Perkins, who is also an insurance agent, got into the self-storage business when she bought a home to flip. Adjacent to the house was a vacant lot with commercial potential, so she had it rezoned for commercial use. The highest and best use of the lot was self-storage, she says.

She didn’t anticipate just how great the demand would be. “At the time, I didn’t realize it was such a popular investment. I was just doing what made the most sense,” Perkins says.

Her feasibility study showed that the facility should stabilize faster than average. Prior to opening the facility at the first of the year, she already had units reserved.

There was a need for new storage in her location. Most of the existing facilities are older and do not have on-site managers or an online presence, making it difficult for clients to reserve a unit or get information without actually going to the facility first.

Plus, the area is growing. Perkins says, “There’s lots of growth in this area. Big manufacturers continue to move in bringing in more residents. New homes are being built everywhere, and new schools are being built—all good indicators of growth and need for commercial development.”

She’s already eyeing future projects. “The project I’m doing now is a two-phase project, and the second phase will be almost as big as the first. After that one stabilizes, I hope to already have another site ready for development. I’m currently looking into two other potential sites.”
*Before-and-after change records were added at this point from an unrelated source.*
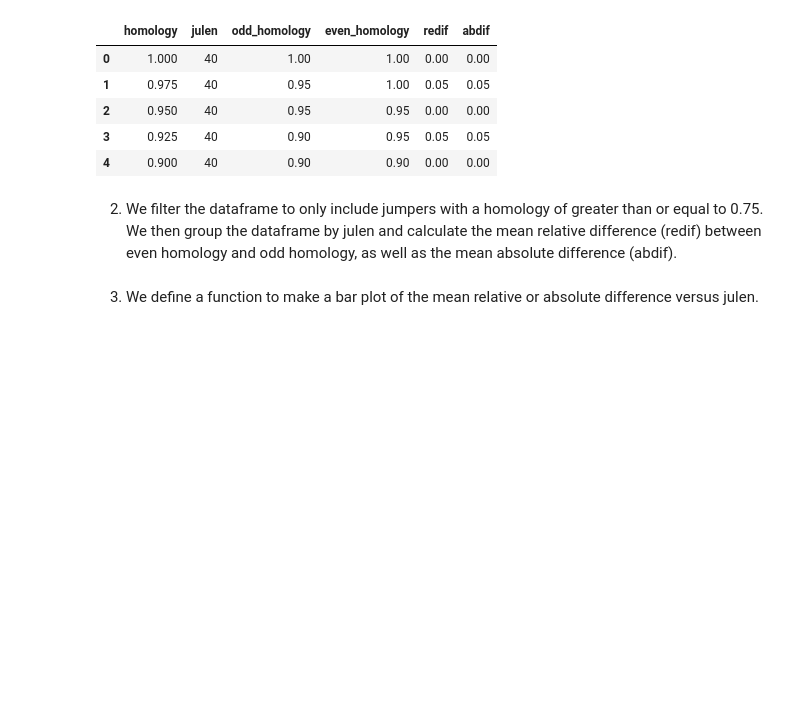
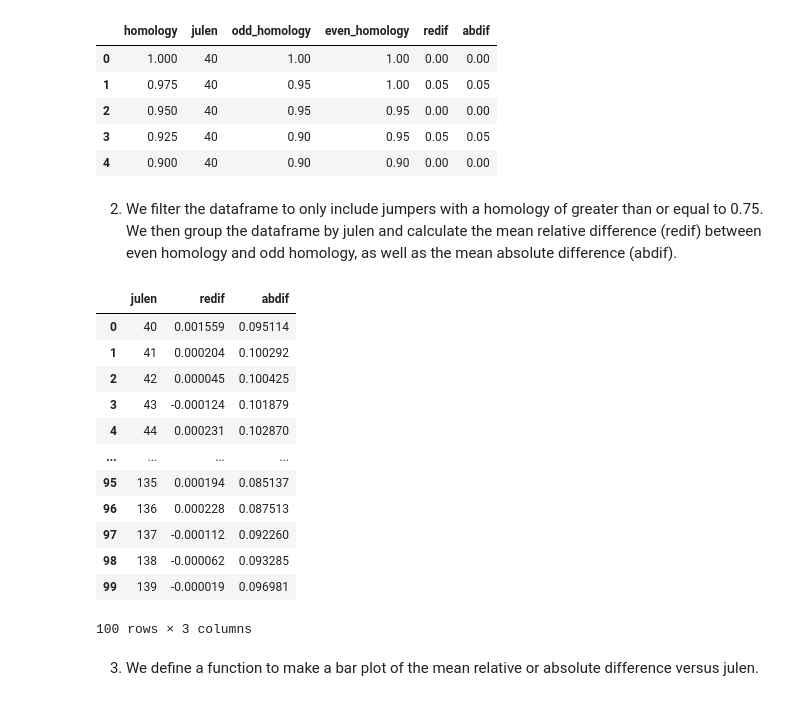
Before and after one commit to Andfos/purine_jumpers, a Jupyter notebook: analysis/jumper_analysis.ipynb, the cells around one changed output. Drawn from its saved outputs; the diff is of its cells as text; code cells hidden in the pictures; blank space fills up the shorter version.

```diff
--- a/analysis/jumper_analysis.ipynb
+++ b/analysis/jumper_analysis.ipynb
@@ -100,3 +114,19 @@ julen_grouped_df = odd_even_df_filtered.groupby("julen").agg({"redif": "mean", "
+# %%
+julen_grouped_df.head(100)
+# %% [output]
+|  | julen | redif | abdif |
+| 0 | 40 | 0.001559 | 0.095114 |
+| 1 | 41 | 0.000204 | 0.100292 |
+| 2 | 42 | 0.000045 | 0.100425 |
+| 3 | 43 | -0.000124 | 0.101879 |
+| 4 | 44 | 0.000231 | 0.102870 |
+| ... | ... | ... | ... |
+| 95 | 135 | 0.000194 | 0.085137 |
+| 96 | 136 | 0.000228 | 0.087513 |
+| 97 | 137 | -0.000112 | 0.092260 |
+| 98 | 138 | -0.000062 | 0.093285 |
+| 99 | 139 | -0.000019 | 0.096981 |
+100 rows × 3 columns
 # %% [markdown]
 3. We define a function to make a bar plot of the mean relative or absolute difference versus julen.
 # %%
```
Also changed, not shown: parts of 10 cells of this notebook, 1 other file.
In her future endeavors, Perkins plans to return to Live Oak. “I’ve met with many banks since then, and I’ve yet to find one I would consider over Live Oak for self-storage financing,” she says.

Advice For First-Timers
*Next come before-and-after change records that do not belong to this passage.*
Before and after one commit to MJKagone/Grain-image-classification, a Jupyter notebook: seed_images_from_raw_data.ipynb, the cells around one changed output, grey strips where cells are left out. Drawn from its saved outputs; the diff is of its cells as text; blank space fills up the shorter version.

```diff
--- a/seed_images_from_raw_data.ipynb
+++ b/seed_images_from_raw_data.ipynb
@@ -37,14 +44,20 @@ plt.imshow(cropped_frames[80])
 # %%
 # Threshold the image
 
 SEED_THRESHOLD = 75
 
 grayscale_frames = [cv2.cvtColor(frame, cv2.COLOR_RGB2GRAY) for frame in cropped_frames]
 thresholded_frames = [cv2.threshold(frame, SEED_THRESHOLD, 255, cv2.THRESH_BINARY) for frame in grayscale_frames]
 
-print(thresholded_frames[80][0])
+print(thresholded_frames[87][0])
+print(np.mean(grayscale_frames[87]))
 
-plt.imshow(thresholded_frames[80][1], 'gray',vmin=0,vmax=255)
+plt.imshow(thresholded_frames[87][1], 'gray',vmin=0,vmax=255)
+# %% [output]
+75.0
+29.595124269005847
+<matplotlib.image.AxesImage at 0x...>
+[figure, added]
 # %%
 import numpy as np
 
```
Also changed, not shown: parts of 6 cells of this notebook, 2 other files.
For other first-timers looking to enter the market, Perkins shares from her experience. In conducting the initial due diligence, she says, “First, you need to start with market research in the area you’re looking to build. Call around and find occupancy rates at other facilities in the area. Find out if the area is likely to continue growing—new homes, businesses, schools, etc. Call your government offices—planning and zoning, city officials, mayor, etc.—and get their take on adding self-storage. Find land you can afford and see what the process is to rezone it, or find land already zoned for self-storage use. Make sure the land is in a high traffic area—either on a commuter road or in a densely populated area.”
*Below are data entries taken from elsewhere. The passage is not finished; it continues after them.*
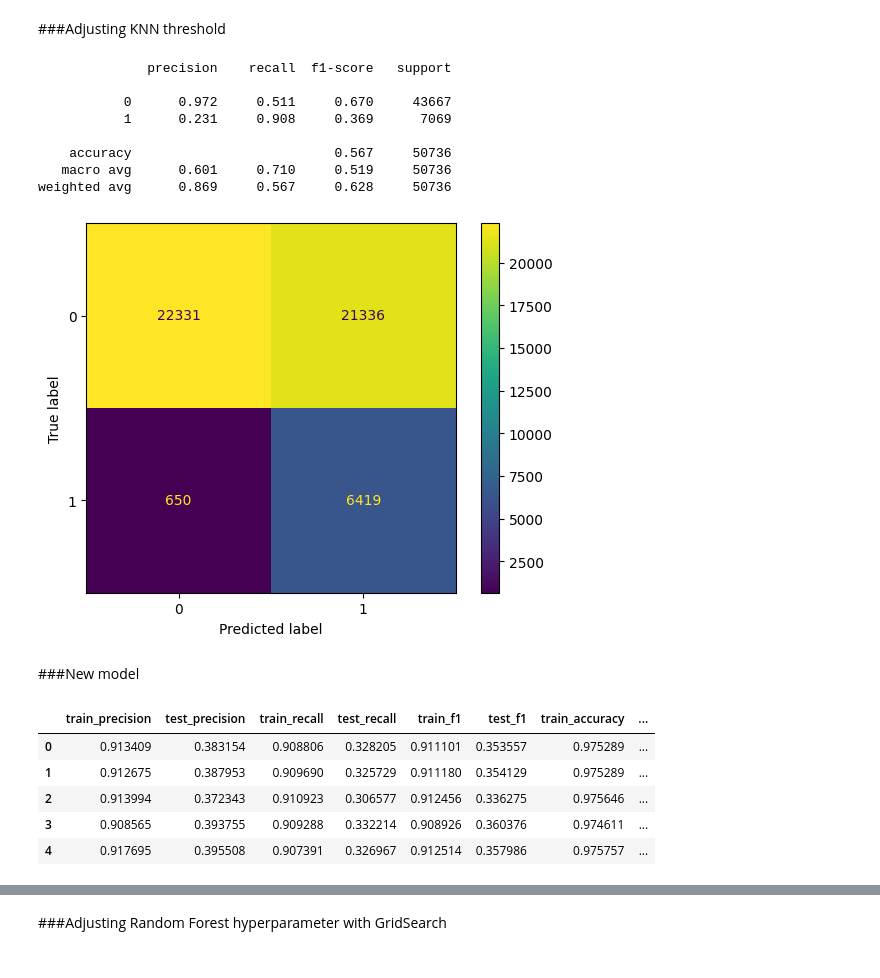
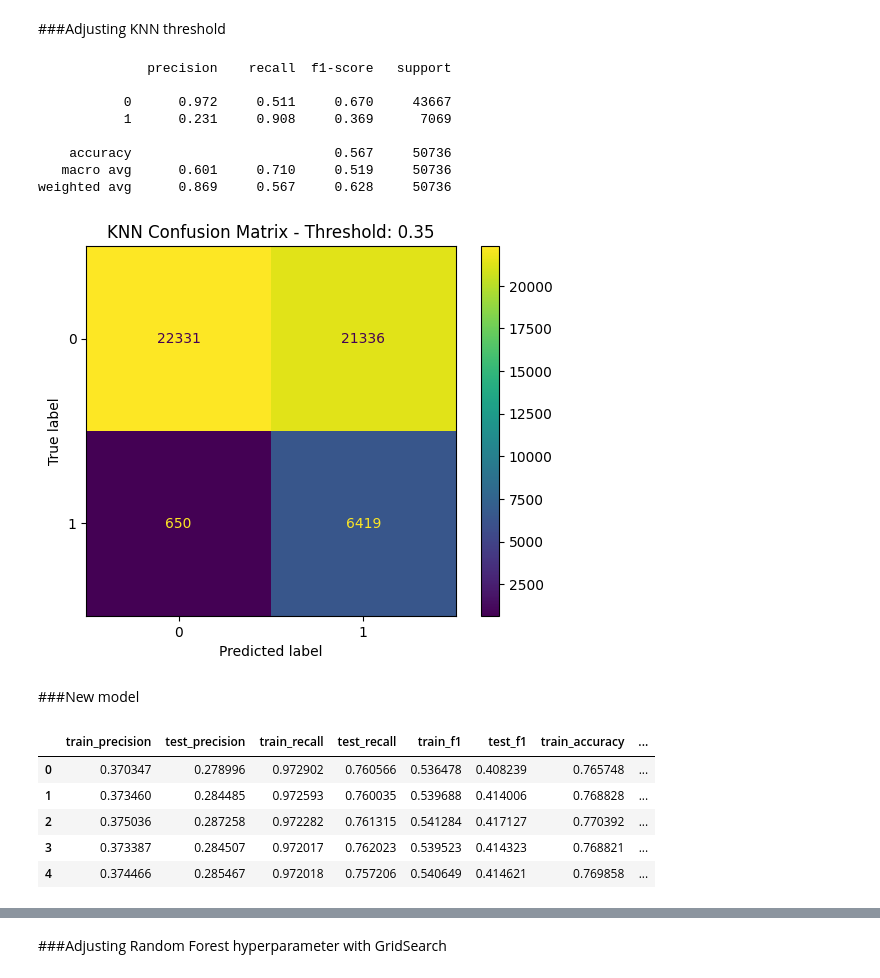
Before and after one commit to flaviorv/ai_model_lifecycle, a Jupyter notebook: diabetes_health_indicators.ipynb, the cells around one changed output, grey strips where cells are left out. Cells and saved outputs as stored; diff of their text form; code cells hidden in the pictures.

```diff
--- a/diabetes_health_indicators.ipynb
+++ b/diabetes_health_indicators.ipynb
@@ -268,29 +272,29 @@ plt.show()
 # %%
 threshold = 0.35
 knn_custom_pred = (knn_prob >= threshold).astype(int)
 print(classification_report(ytest, knn_custom_pred, digits=3))
 
 cm = confusion_matrix(ytest, knn_custom_pred)
 cmd = ConfusionMatrixDisplay(confusion_matrix=cm,  display_labels=[0, 1])
 cmd.plot()
+plt.title(f'KNN Confusion Matrix - Threshold: {threshold}')
 plt.show()
 # %% [output]
               precision    recall  f1-score   support
 
            0      0.972     0.511     0.670     43667
            1      0.231     0.908     0.369      7069
 
     accuracy                          0.567     50736
    macro avg      0.601     0.710     0.519     50736
 weighted avg      0.869     0.567     0.628     50736
-[figure, old version]
+[figure, new version]
 # %% [markdown]
 ###New model
 # %%
 #Random Forest model
 rfpipeline = Pipeline([
-    ('scaler', MinMaxScaler()),
-    ('smote', SMOTE(k_neighbors=2, random_state=42)),
+    ('balancer', RandomUnderSampler()),
     ('model', RandomForestClassifier())
 ])
 
@@ -305,8 +309,8 @@ metrics = ['train_precision', 'test_precision', 'train_recall', 'test_recall', '
 display(rfscore[metrics])
 # %% [output]
 |  | train_precision | test_precision | train_recall | test_recall | train_f1 | test_f1 | train_accuracy | ... |
-| 0 | 0.913409 | 0.383154 | 0.908806 | 0.328205 | 0.911101 | 0.353557 | 0.975289 | ... |
-| 1 | 0.912675 | 0.387953 | 0.909690 | 0.325729 | 0.911180 | 0.354129 | 0.975289 | ... |
-| 2 | 0.913994 | 0.372343 | 0.910923 | 0.306577 | 0.912456 | 0.336275 | 0.975646 | ... |
-| 3 | 0.908565 | 0.393755 | 0.909288 | 0.332214 | 0.908926 | 0.360376 | 0.974611 | ... |
-| 4 | 0.917695 | 0.395508 | 0.907391 | 0.326967 | 0.912514 | 0.357986 | 0.975757 | ... |
+| 0 | 0.370347 | 0.278996 | 0.972902 | 0.760566 | 0.536478 | 0.408239 | 0.765748 | ... |
+| 1 | 0.373460 | 0.284485 | 0.972593 | 0.760035 | 0.539688 | 0.414006 | 0.768828 | ... |
+| 2 | 0.375036 | 0.287258 | 0.972282 | 0.761315 | 0.541284 | 0.417127 | 0.770392 | ... |
+| 3 | 0.373387 | 0.284507 | 0.972017 | 0.762023 | 0.539523 | 0.414323 | 0.768821 | ... |
+| 4 | 0.374466 | 0.285467 | 0.972018 | 0.757206 | 0.540649 | 0.414621 | 0.769858 | ... |
```
Also changed, not shown: parts of 19 cells of this notebook.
After taking these steps, she says, “You’ll need to hire a feasibility consultant to do a preliminary study for you. Not only do most banks require a feasibility study, but you will also use this to determine how big your facility should be. You don’t want to oversaturate the market, and you don’t want a project that turns upside down because you didn’t realize all of the operating costs or what you should charge to rent your units.”

Perkins also recommends tapping into organizations. “Join your local self-storage association,” she says. “Not only will those people be as passionate about self-storage as you, but they’ll also be able to help you answer your questions and connect you with the resources you need to get your self-storage project going.”

The self-storage industry is special because there are so many resources for information and support. “There are groups locally that will gladly help in all aspects, and there are nationwide meetups with likeminded folks who will gladly offer their advice,” notes Perkins.

She especially likes the flexibility of the industry. “For instance, you could have a facility that has many income streams such as supply sales or truck rentals and have multiple employees,” Perkins says. “You can hire a third party to manage your facility, or you can even get a kiosk and have no one at the facility. There is no one ‘right way’ to do self-storage as far as I’ve seen, and I like that it’s continually evolving, and that I can tailor my project to meet my needs. That makes it unique and fun.”

Terry Campbell is general manager for the self-storage lending division of Live Oak Bank, which offers financing for self-storage facility acquisitions, construction, expansion, refinancing or renovation. He has more than 23 years of self-storage industry experience as a supplier as well as having ownership in self-storage projects. Terry has served on the board of the North Carolina self-storage association and speaks at tradeshows, seminars, webinars, and frequently provides articles for publications.